Anchors and Diversity: Lessons From Philly at Madison’s Forward Fest
Archna Sahay was hired as the city of Philadelphia’s director of entrepreneurial investment in early 2015, after she had spent more than a decade working in investment banking.
During her term, Philadelphia mayor Michael Nutter and other city employees worked to make the city a place where more entrepreneurs would want to start and grow companies, Sahay said. One example is Startup PHL, an initiative aimed at helping people start new businesses and raise money for existing ones. Startup PHL launched in 2012, and nearly 1,000 new companies were formed during the first four years of the initiative, Sahay said.
Given her background working in finance, Sahay thought that elevating Philadelphia’s profile as a city that fosters successful startups would come down to allotting more money to programs like Startup PHL, she said. However, looking back on her time as a city employee—she left the job in July 2017, but still lives in Philadelphia—Sahay said the formula for startup success is more nuanced.
Sahay discussed Philadelphia’s startup ecosystem earlier this week during an event at Forward Fest, an annual entrepreneurship-focused conference in Madison, WI.
Here are two takeaways Sahay shared with the audience, and how those lessons might inform people and groups in Madison seeking to spur local innovation.
1. If more people are moving to your city, take advantage.
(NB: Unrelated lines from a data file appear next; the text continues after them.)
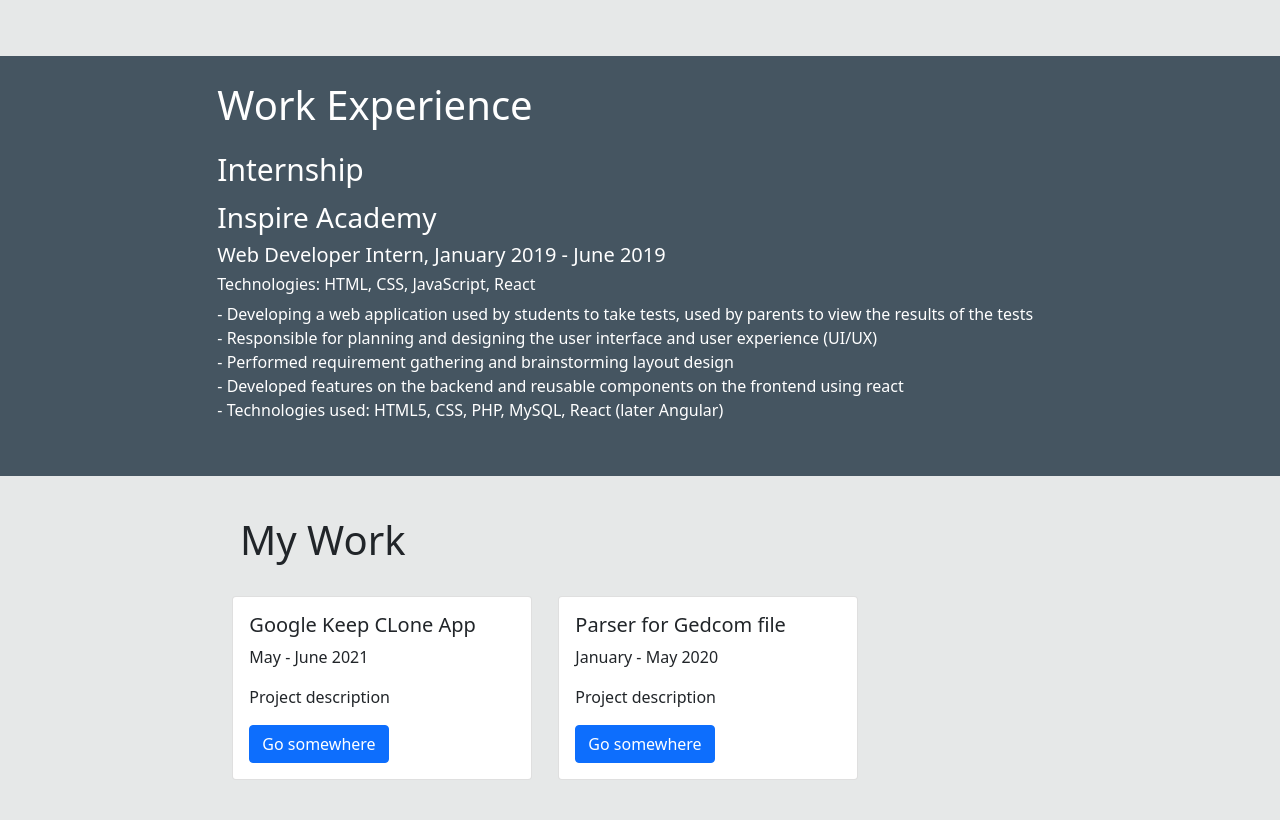
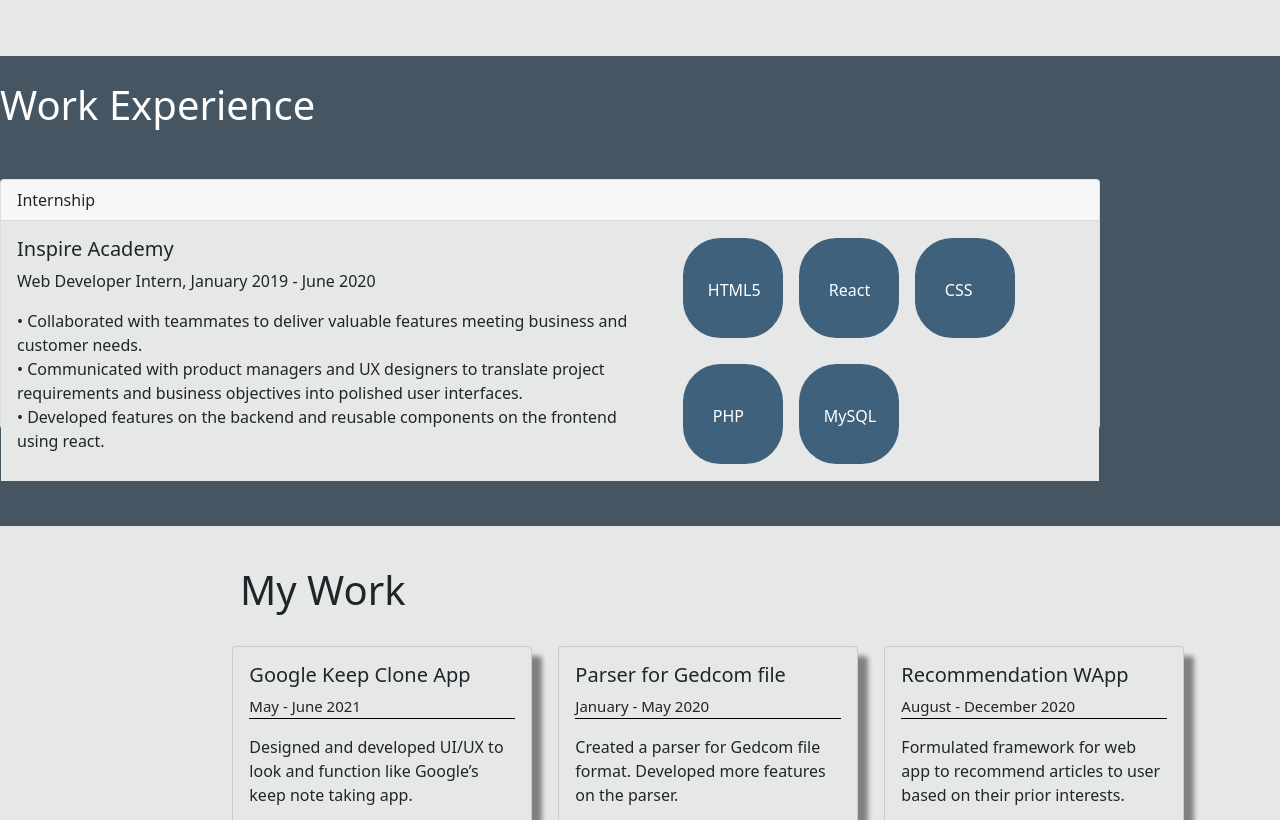
Before and after one commit to iampratikdeo/pratikdeo, a React (Create React App) app in the folder portfoliopratik/: page / in a window 1280 px wide. Shown: the part 1980-2800 px from the top of the page. Built offline with nearby package versions, Linux system fonts and the light colour scheme.

Commit message:
refactored work ex

```diff
--- a/portfoliopratik/src/Component/Header.jsx
+++ b/portfoliopratik/src/Component/Header.jsx
@@ -1,6 +1,10 @@
 import React from "react";
 import {Navbar, Container, Nav} from 'react-bootstrap'
 import na from './Frontsection.module.css'
+
+function HandleClick (props)  {
+    return (<button onClick={() => window.open(props.openUrl)}>{props.openUrl} </button>)
+  }
 
 function Header(){
     return(
@@ -8,9 +12,8 @@ function Header(){
             <Container>
                 <Navbar.Brand href="#home"></Navbar.Brand>
                     <Nav className="center">
-                        <Nav.Link href="#home" style={{paddingLeft: 20, paddingRight: 20, color: "white"}}>Home</Nav.Link>
-                        <Nav.Link href="#features" style={{paddingLeft: 20, paddingRight: 20, color: "white"}}>Projects</Nav.Link>
-                        <Nav.Link href="#pricing" style={{paddingLeft: 20, paddingRight: 20, color: "white"}}>Resume</Nav.Link>
+                        <Nav.Link href="#projects" style={{paddingLeft: 20, paddingRight: 20}}>My Work</Nav.Link>
+                        <Nav.Link onClick={()=> window.open("https://drive.google.com/file/d/1_uwq9dGEOw4RMDcbDuipchEea7eXDz5M/view?usp=sharing")} style={{paddingLeft: 20, paddingRight: 20}}>Resume</Nav.Link>
                  </Nav>
             </Container>
         </Navbar>
--- a/portfoliopratik/src/Component/ProjectCard.jsx
+++ b/portfoliopratik/src/Component/ProjectCard.jsx
@@ -5,12 +5,14 @@ import styles from './ProjectCard.module.css';
 function ProjectCard(props){
     console.log(props.project.projectName);
     return (
-        <Card style={{ width: '300px' , marginLeft: 15, marginTop: 0}}>
+        <Card className={styles.card} style={{ width: '300px' , marginLeft: 15, marginTop: 0}}>
                 <Card.Body>
                     <Card.Title>{props.project.projectName}</Card.Title>
-                        <Card.Text>{props.project.projectDate}</Card.Text>
+                        <Card.Text style={{borderBottom:"1px solid black", fontSize: 15}}>{props.project.projectDate}</Card.Text>
                         <Card.Text>{props.project.projectDescription}</Card.Text>
-                        <Button variant="primary" href={props.project.live}>Go somewhere</Button>
+                        <Card.Text style={{fontSize: 14, fontWeight: "bold"}}>Technologies: {props.project.technologies}</Card.Text>
+                        <button className={styles.button5} onClick={()=> window.open(props.project.live)}>Demo</button>
+                        <button style={{marginLeft: 10}} className={styles.button5} onClick={()=> window.open(props.project.githubLink)}>GitHub</button>
                 </Card.Body>
             </Card>
 
--- a/portfoliopratik/src/Component/ProjectCard.module.css
+++ b/portfoliopratik/src/Component/ProjectCard.module.css
@@ -0,0 +1,23 @@
+.card{
+    box-shadow: 10px 10px 5px grey;
+    background: rgb(230,232,232);
+}
+
+.button5:hover {
+    background-color: #555555;
+    color: white;
+}
+.button5 {
+    background-color: #e6e8e8; /* Green */
+    border: none;
+    color: black;
+    padding: 16px 32px;
+    text-align: center;
+    text-decoration: none;
+    display: inline-block;
+    font-size: 16px;
+    margin: 4px 2px;
+    transition-duration: 0.4s;
+    cursor: pointer;
+    border: 1px solid;
+  }
--- a/portfoliopratik/src/Component/ProjectDiv.jsx
+++ b/portfoliopratik/src/Component/ProjectDiv.jsx
@@ -3,24 +3,34 @@ import { Col, Row } from 'react-bootstrap';
 import ProjectCard from './ProjectCard';
 
 let KeeperApp = {
-    "projectName": "Google Keep CLone App",
+    "projectName": "Google Keep Clone App",
     "projectDate": "May - June 2021",
-    "projectDescription": "Project description",
+    "projectDescription": "Designed and developed UI/UX to look and function like Google’s keep note taking app.",
     "githubLink": "https://github.com/iampratikdeo/keeper-App",
-    "live": "https://iampratikdeo.github.io/keeper-App/"
+    "live": "https://iampratikdeo.github.io/keeper-App/",
+    "technologies":"React, Nodejs, HTML, CSS"
 }
 let Parser = {
     "projectName": "Parser for Gedcom file",
     "projectDate": "January - May 2020",
-    "projectDescription": "Project description",
+    "projectDescription": "Created a parser for Gedcom file format. Developed more features on the parser.",
     "githubLink": "https://github.com/mahir-d/ssw555tmDammp2020spring",
-    "live": ""
+    "live": "",
+    "technologies":"Python"
+}
+let news = {
+    "projectName": "Recommendation WApp",
+    "projectDate": "August - December 2020",
+    "projectDescription": "Formulated framework for web app to recommend articles to user based on their prior interests.",
+    "githubLink": "https://github.com/podkolzinmir/CS-546-Final-Project",
+    "live": "",
+    "technologies":"MongoDB, Node.js, Express.js, HTML, CSS"
 }
 
 function ProjectDiv(){
 
     return (
-        <div style={{height: 420, backgroundColor: "#e6e8e8"}}>
+        <div id="projects"style={{height: 520, backgroundColor: "#e6e8e8"}}>
             <h2 style={{paddingLeft: 240, fontSize: 40, paddingTop: 40}}>My Work</h2><br></br>
             <Row style={{height: 350}}>
                 <Col xs={2}></Col>
@@ -28,7 +38,7 @@ function ProjectDiv(){
                     <ProjectCard project = {KeeperApp}/>
                 </Col>
                 <Col xs={3}><ProjectCard project={Parser}/></Col>
-                {/*<Col xs={3}><ProjectCard project={null}/></Col> */}
+                <Col xs={3}><ProjectCard project={news}/></Col>
                 <Col xs={1}></Col>
             </Row>
         </div>
--- a/portfoliopratik/src/Component/WorkExp.jsx
+++ b/portfoliopratik/src/Component/WorkExp.jsx
@@ -1,5 +1,5 @@
 import React from "react";
-import { Col, Row } from "react-bootstrap";
+import { Col, Row, Card } from "react-bootstrap";
 import style from './WorkExp.module.css';
 
 function WorkExp(){
@@ -10,17 +10,65 @@ function WorkExp(){
                 <Col xs={2}></Col>
                 <Col sx={10}>
                 <h2 style={{fontSize: 40,paddingTop: 25, color:"white"}}>Work Experience</h2>
-                <h3 style={{fontSize: 30,paddingTop: 15, color:"white"}}>Internship</h3>
+                {/* <h3 style={{fontSize: 30,paddingTop: 15, color:"white"}}>Internship</h3>
                 <h4 style={{fontSize: 28,paddingTop: 5, color:"white"}}>Inspire Academy</h4>
                 <h5 style={{color:"white"}}>Web Developer Intern, January 2019 - June 2019</h5>
                 <h6 style={{color:"white"}}>Technologies: HTML, CSS, JavaScript, React</h6>
                 <p style={{color:"white"}}>
-                - Developing a web application used by students to take tests, used by parents to view the results of the tests<br></br>
-                - Responsible for planning and designing the user interface and user experience (UI/UX)<br></br>
-                - Performed requirement gathering and brainstorming layout design <br></br>
-                - Developed features on the backend and reusable components on the frontend using react<br></br>
-                - Technologies used: HTML5, CSS, PHP, MySQL, React (later Angular)<br></br>
-                </p>
+                •	Collaborated with teammates to deliver valuable features meeting business and customer needs.<br></br>
+                •	Communicated with product managers and UX designers to translate project requirements and business objectives into polished user interfaces.<br></br>
+                •	Developed features on the backend and reusable components on the frontend using react.<br></br>
+                •	Technologies used: HTML5, CSS, PHP, MySQL, React (later Angular).<br></br>
+
+                </p> */}
+                <Card style={{width: 1100, marginTop: 50, height: 250}}>
+                    <Card.Header>Internship</Card.Header>
+                    <Card.Body style={{backgroundColor: "#e6e8e8"}}>
+                        <Row>
+                            <Col xs = {7}>
+                                <Card.Title>Inspire Academy</Card.Title>
+                                <Card.Text>
+                                Web Developer Intern, January 2019 - June 2020
+                                </Card.Text>
+                                <Card.Text>
+                                •	Collaborated with teammates to deliver valuable features meeting business and customer needs.<br></br>
+                •	Communicated with product managers and UX designers to translate project requirements and business objectives into polished user interfaces.<br></br>
+                •	Developed features on the backend and reusable components on the frontend using react.
+                                </Card.Text>
+                            </Col>
+                            <Col xs={5}>
+                                <tr>
+                                    <td style={{paddingLeft: 30}}>
+                                    <div style={{backgroundColor: "#3f617b", borderRadius: "37.5px", height: "100px", width: "100px"}}>
+                                        <p style={{paddingLeft: 25, paddingTop: 40, color:"white"}}>HTML5</p></div>
+                                    </td>
+                                    <td style={{paddingLeft: 15}}>
+                                    <div style={{backgroundColor: "#3f617b", borderRadius: "37.5px", height: "100px", width: "100px"}}>
+                                    <p style={{paddingLeft: 30, paddingTop: 40, color:"white"}}>React</p>
+                                    </div>
+                                    </td>
+                                    <td style={{paddingLeft: 15}}>
+                                    <div style={{backgroundColor: "#3f617b", borderRadius: "37.5px", height: "100px", width: "100px"}}>
+                                    <p style={{paddingLeft: 30, paddingTop: 40, color:"white"}}>CSS</p>
+                                    </div>
+                                    </td>
+                                </tr> <br></br>
+                                <tr style={{marginTop: 0}}>
+                                <td style={{paddingLeft: 30}}>
+                                    <div style={{backgroundColor: "#3f617b", borderRadius: "37.5px", height: "100px", width: "100px"}}>
+                                    <p style={{paddingLeft: 30, paddingTop: 40, color:"white"}}>PHP</p>
+                                    </div>
+                                    </td>
+                                    <td style={{paddingLeft: 15}}>
+                                    <div style={{backgroundColor: "#3f617b", borderRadius: "37.5px", height: "100px", width: "100px"}}>
+                                    <p style={{paddingLeft: 25, paddingTop: 40, color:"white"}}>MySQL</p>
+                                    </div>
+                                    </td>
+                                </tr>
+                            </Col>
+                        </Row>
+                    </Card.Body>
+                </Card>
                 </Col>
             </Row>
 
--- a/portfoliopratik/src/Component/WorkExp.module.css
+++ b/portfoliopratik/src/Component/WorkExp.module.css
@@ -1,4 +1,4 @@
 .main {
-    height: 420px;
+    height: 470px;
     background-color: #455561;
 }
```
Philadelphia’s population has been on the rise for the past 11 years, following decades of decline, Sahay said. The metropolitan area is home to expanding student and immigrant populations, which has been a boon for startup activity, she said. Philadelphia has organizations dedicated to supporting women, people of color, veterans, and people with physical disabilities who are interested in entrepreneurship, Sahay said—and that’s only a partial list.
Why it matters locally: Madison is in Dane County, which accounted for nearly 80 percent of the state’s net population growth in 2016, according to a Milwaukee Journal Sentinel report. But even with more people living in the area, some leaders argue that more should be done in and around Madison to ensure that the dream of starting a company is as attainable for members of underrepresented groups as it is for everyone else.
2. Get anchor institutions involved. During her time working for the city, Sahay started a program called Post a Pilot, with the goal of having a Philadelphia-area startup and a large, local “anchor” institution work together to address a challenge the bigger organization is facing. For example, Philadelphia Gas Works used Post a Pilot to solicit help creating software that would let the utility break out information by ZIP code and display the information to customers.
Why it matters locally: Recently, there haven’t been any high-profile programs matching startups with anchor institutions in the Madison area. However, last fall, leaders at one of Wisconsin’s largest companies, Milwaukee-based Northwestern Mutual, provided information to entrepreneurs about areas the insurer was seeking to improve in, such as acquiring sales leads. Then, as part of a “reverse pitch” competition organized by Startup Milwaukee, Northwestern Mutual evaluated proposals for addressing the issues. The winner of the first competition was Socialeads, a Milwaukee-based startup developing software to mine social media feeds and flag posts where users indicate they recently made a major financial decision.